▶ Exercise directions
Reproduce every line of the material below, but drop the pictures.

Records for the task Block Start

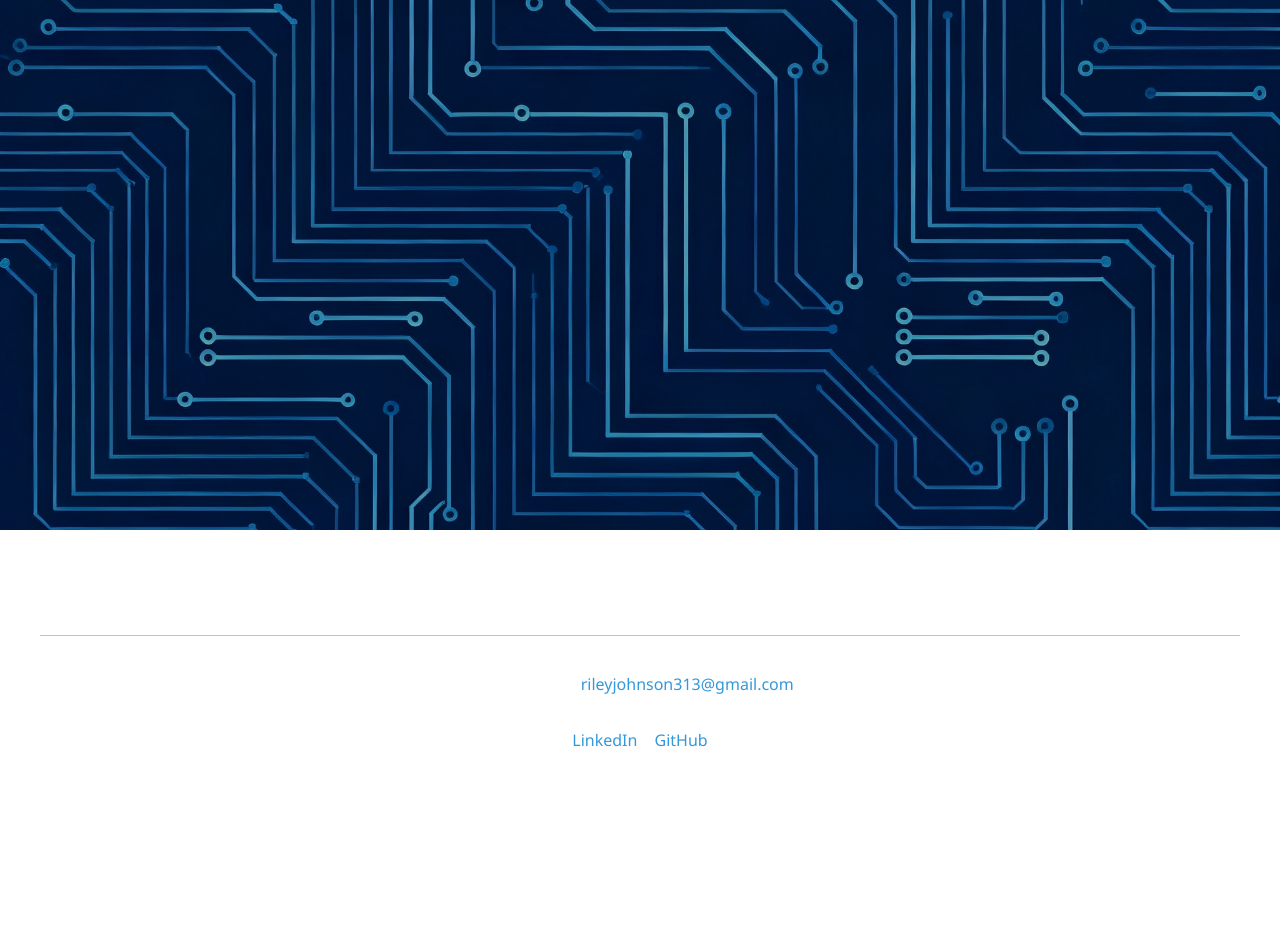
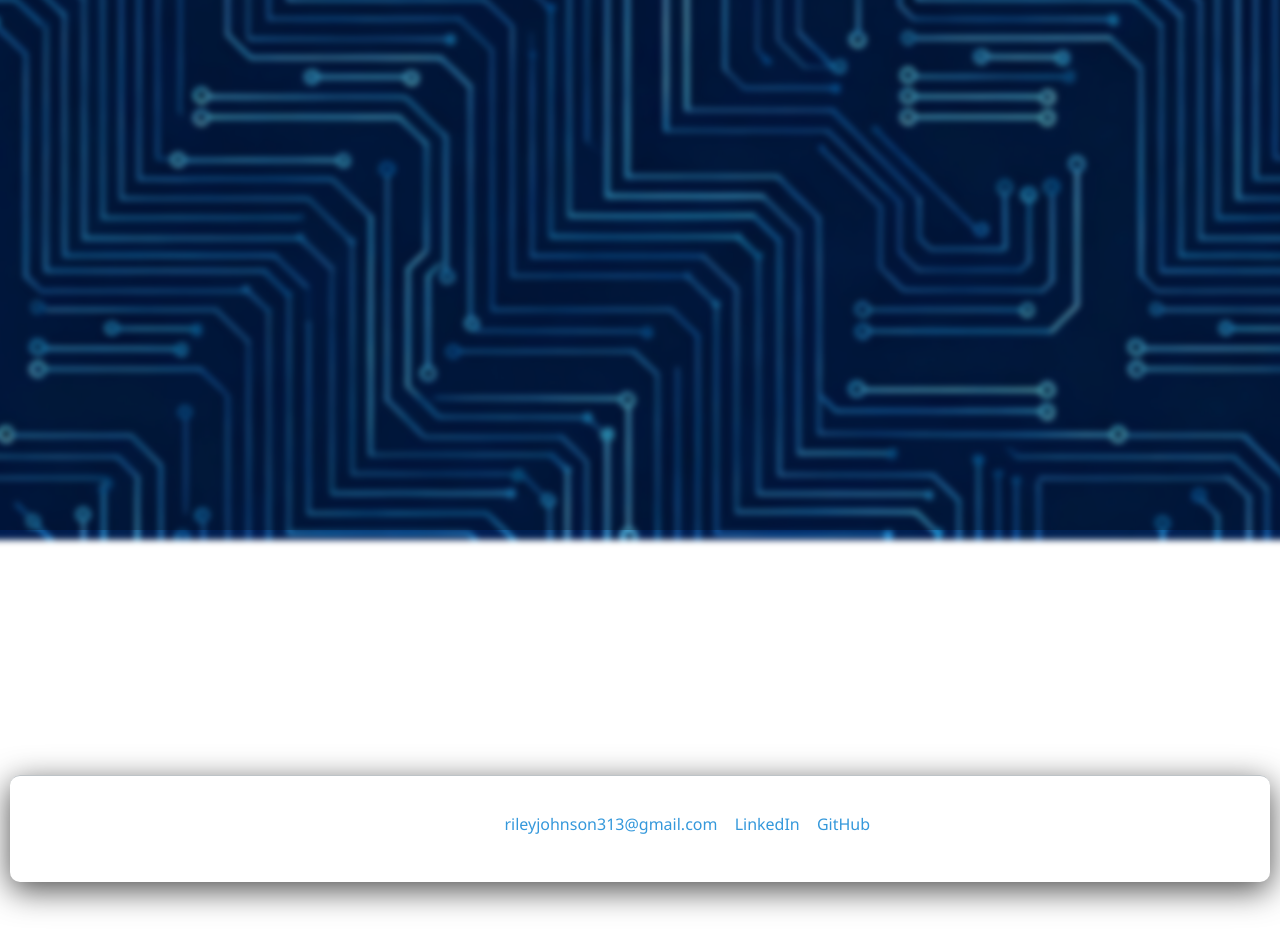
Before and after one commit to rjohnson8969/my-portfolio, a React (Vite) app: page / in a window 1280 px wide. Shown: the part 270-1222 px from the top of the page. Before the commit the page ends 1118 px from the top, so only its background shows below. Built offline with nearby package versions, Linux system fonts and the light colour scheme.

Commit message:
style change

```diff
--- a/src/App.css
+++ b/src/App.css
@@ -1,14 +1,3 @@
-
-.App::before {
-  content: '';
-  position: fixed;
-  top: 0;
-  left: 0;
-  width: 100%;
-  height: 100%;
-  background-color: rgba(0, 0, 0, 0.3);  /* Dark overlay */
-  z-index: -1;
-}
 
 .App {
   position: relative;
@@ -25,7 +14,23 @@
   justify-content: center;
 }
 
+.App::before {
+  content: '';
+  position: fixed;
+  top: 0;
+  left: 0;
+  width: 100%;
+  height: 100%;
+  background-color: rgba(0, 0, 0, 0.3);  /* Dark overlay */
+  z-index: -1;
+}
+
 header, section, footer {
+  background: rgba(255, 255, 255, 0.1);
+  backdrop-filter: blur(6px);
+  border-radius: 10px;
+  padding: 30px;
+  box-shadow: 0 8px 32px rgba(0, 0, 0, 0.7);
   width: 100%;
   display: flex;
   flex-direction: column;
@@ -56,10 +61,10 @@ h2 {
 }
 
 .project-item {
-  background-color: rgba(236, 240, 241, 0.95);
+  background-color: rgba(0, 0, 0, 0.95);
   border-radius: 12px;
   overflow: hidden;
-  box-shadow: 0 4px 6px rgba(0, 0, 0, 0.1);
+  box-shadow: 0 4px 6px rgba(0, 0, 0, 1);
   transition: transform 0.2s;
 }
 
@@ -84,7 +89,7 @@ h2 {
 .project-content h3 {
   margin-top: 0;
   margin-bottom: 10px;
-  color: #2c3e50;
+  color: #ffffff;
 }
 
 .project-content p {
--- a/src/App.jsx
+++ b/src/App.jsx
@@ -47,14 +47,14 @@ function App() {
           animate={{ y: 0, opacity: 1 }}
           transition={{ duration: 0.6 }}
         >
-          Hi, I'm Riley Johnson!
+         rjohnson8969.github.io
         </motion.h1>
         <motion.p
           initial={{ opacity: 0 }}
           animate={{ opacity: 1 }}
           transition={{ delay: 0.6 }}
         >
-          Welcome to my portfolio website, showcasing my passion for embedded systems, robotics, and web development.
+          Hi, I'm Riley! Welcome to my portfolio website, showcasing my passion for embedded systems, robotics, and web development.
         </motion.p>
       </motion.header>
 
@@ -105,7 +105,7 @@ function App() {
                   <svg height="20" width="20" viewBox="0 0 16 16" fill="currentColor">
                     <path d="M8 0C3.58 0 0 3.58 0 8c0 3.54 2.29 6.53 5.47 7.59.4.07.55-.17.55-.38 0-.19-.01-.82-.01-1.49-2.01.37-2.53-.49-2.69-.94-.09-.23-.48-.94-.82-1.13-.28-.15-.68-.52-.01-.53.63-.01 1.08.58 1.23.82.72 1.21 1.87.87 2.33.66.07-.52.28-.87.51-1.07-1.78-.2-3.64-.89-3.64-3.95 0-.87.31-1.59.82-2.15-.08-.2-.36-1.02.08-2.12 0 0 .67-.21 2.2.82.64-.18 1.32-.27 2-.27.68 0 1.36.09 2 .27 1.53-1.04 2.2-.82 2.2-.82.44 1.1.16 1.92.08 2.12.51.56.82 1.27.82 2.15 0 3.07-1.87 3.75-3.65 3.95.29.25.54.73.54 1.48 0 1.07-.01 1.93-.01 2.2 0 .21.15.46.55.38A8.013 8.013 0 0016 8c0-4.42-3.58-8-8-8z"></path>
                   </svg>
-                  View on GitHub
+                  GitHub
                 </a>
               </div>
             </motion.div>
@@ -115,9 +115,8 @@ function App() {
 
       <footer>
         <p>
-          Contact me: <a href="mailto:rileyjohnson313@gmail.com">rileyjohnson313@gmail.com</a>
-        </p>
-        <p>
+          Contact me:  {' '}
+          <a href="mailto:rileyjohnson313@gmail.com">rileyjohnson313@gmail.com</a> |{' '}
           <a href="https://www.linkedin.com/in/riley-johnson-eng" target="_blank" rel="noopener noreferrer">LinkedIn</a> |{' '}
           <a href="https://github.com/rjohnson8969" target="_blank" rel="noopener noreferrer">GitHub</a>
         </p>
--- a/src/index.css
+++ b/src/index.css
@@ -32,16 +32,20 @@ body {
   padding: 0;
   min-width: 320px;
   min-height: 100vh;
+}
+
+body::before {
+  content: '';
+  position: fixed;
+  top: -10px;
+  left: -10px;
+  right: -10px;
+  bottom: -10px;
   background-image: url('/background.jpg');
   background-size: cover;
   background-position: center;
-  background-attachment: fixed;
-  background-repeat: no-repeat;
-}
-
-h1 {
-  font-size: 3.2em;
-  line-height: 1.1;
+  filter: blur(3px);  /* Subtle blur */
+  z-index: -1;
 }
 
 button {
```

Records for the task Block End

▶ Result of this exercise
Before and after one commit to rjohnson8969/my-portfolio, a React (Vite) app: page / in a window 1280 px wide. Shown: the part 270-1222 px from the top of the page. Before the commit the page ends 1118 px from the top, so only its background shows below. Built offline with nearby package versions, Linux system fonts and the light colour scheme.

Commit message:
style change

```diff
--- a/src/App.css
+++ b/src/App.css
@@ -1,14 +1,3 @@
-
-.App::before {
-  content: '';
-  position: fixed;
-  top: 0;
-  left: 0;
-  width: 100%;
-  height: 100%;
-  background-color: rgba(0, 0, 0, 0.3);  /* Dark overlay */
-  z-index: -1;
-}
 
 .App {
   position: relative;
@@ -25,7 +14,23 @@
   justify-content: center;
 }
 
+.App::before {
+  content: '';
+  position: fixed;
+  top: 0;
+  left: 0;
+  width: 100%;
+  height: 100%;
+  background-color: rgba(0, 0, 0, 0.3);  /* Dark overlay */
+  z-index: -1;
+}
+
 header, section, footer {
+  background: rgba(255, 255, 255, 0.1);
+  backdrop-filter: blur(6px);
+  border-radius: 10px;
+  padding: 30px;
+  box-shadow: 0 8px 32px rgba(0, 0, 0, 0.7);
   width: 100%;
   display: flex;
   flex-direction: column;
@@ -56,10 +61,10 @@ h2 {
 }
 
 .project-item {
-  background-color: rgba(236, 240, 241, 0.95);
+  background-color: rgba(0, 0, 0, 0.95);
   border-radius: 12px;
   overflow: hidden;
-  box-shadow: 0 4px 6px rgba(0, 0, 0, 0.1);
+  box-shadow: 0 4px 6px rgba(0, 0, 0, 1);
   transition: transform 0.2s;
 }
 
@@ -84,7 +89,7 @@ h2 {
 .project-content h3 {
   margin-top: 0;
   margin-bottom: 10px;
-  color: #2c3e50;
+  color: #ffffff;
 }
 
 .project-content p {
--- a/src/App.jsx
+++ b/src/App.jsx
@@ -47,14 +47,14 @@ function App() {
           animate={{ y: 0, opacity: 1 }}
           transition={{ duration: 0.6 }}
         >
-          Hi, I'm Riley Johnson!
+         rjohnson8969.github.io
         </motion.h1>
         <motion.p
           initial={{ opacity: 0 }}
           animate={{ opacity: 1 }}
           transition={{ delay: 0.6 }}
         >
-          Welcome to my portfolio website, showcasing my passion for embedded systems, robotics, and web development.
+          Hi, I'm Riley! Welcome to my portfolio website, showcasing my passion for embedded systems, robotics, and web development.
         </motion.p>
       </motion.header>
 
@@ -105,7 +105,7 @@ function App() {
                   <svg height="20" width="20" viewBox="0 0 16 16" fill="currentColor">
                     <path d="M8 0C3.58 0 0 3.58 0 8c0 3.54 2.29 6.53 5.47 7.59.4.07.55-.17.55-.38 0-.19-.01-.82-.01-1.49-2.01.37-2.53-.49-2.69-.94-.09-.23-.48-.94-.82-1.13-.28-.15-.68-.52-.01-.53.63-.01 1.08.58 1.23.82.72 1.21 1.87.87 2.33.66.07-.52.28-.87.51-1.07-1.78-.2-3.64-.89-3.64-3.95 0-.87.31-1.59.82-2.15-.08-.2-.36-1.02.08-2.12 0 0 .67-.21 2.2.82.64-.18 1.32-.27 2-.27.68 0 1.36.09 2 .27 1.53-1.04 2.2-.82 2.2-.82.44 1.1.16 1.92.08 2.12.51.56.82 1.27.82 2.15 0 3.07-1.87 3.75-3.65 3.95.29.25.54.73.54 1.48 0 1.07-.01 1.93-.01 2.2 0 .21.15.46.55.38A8.013 8.013 0 0016 8c0-4.42-3.58-8-8-8z"></path>
                   </svg>
-                  View on GitHub
+                  GitHub
                 </a>
               </div>
             </motion.div>
@@ -115,9 +115,8 @@ function App() {
 
       <footer>
         <p>
-          Contact me: <a href="mailto:rileyjohnson313@gmail.com">rileyjohnson313@gmail.com</a>
-        </p>
-        <p>
+          Contact me:  {' '}
+          <a href="mailto:rileyjohnson313@gmail.com">rileyjohnson313@gmail.com</a> |{' '}
           <a href="https://www.linkedin.com/in/riley-johnson-eng" target="_blank" rel="noopener noreferrer">LinkedIn</a> |{' '}
           <a href="https://github.com/rjohnson8969" target="_blank" rel="noopener noreferrer">GitHub</a>
         </p>
--- a/src/index.css
+++ b/src/index.css
@@ -32,16 +32,20 @@ body {
   padding: 0;
   min-width: 320px;
   min-height: 100vh;
+}
+
+body::before {
+  content: '';
+  position: fixed;
+  top: -10px;
+  left: -10px;
+  right: -10px;
+  bottom: -10px;
   background-image: url('/background.jpg');
   background-size: cover;
   background-position: center;
-  background-attachment: fixed;
-  background-repeat: no-repeat;
-}
-
-h1 {
-  font-size: 3.2em;
-  line-height: 1.1;
+  filter: blur(3px);  /* Subtle blur */
+  z-index: -1;
 }
 
 button {
```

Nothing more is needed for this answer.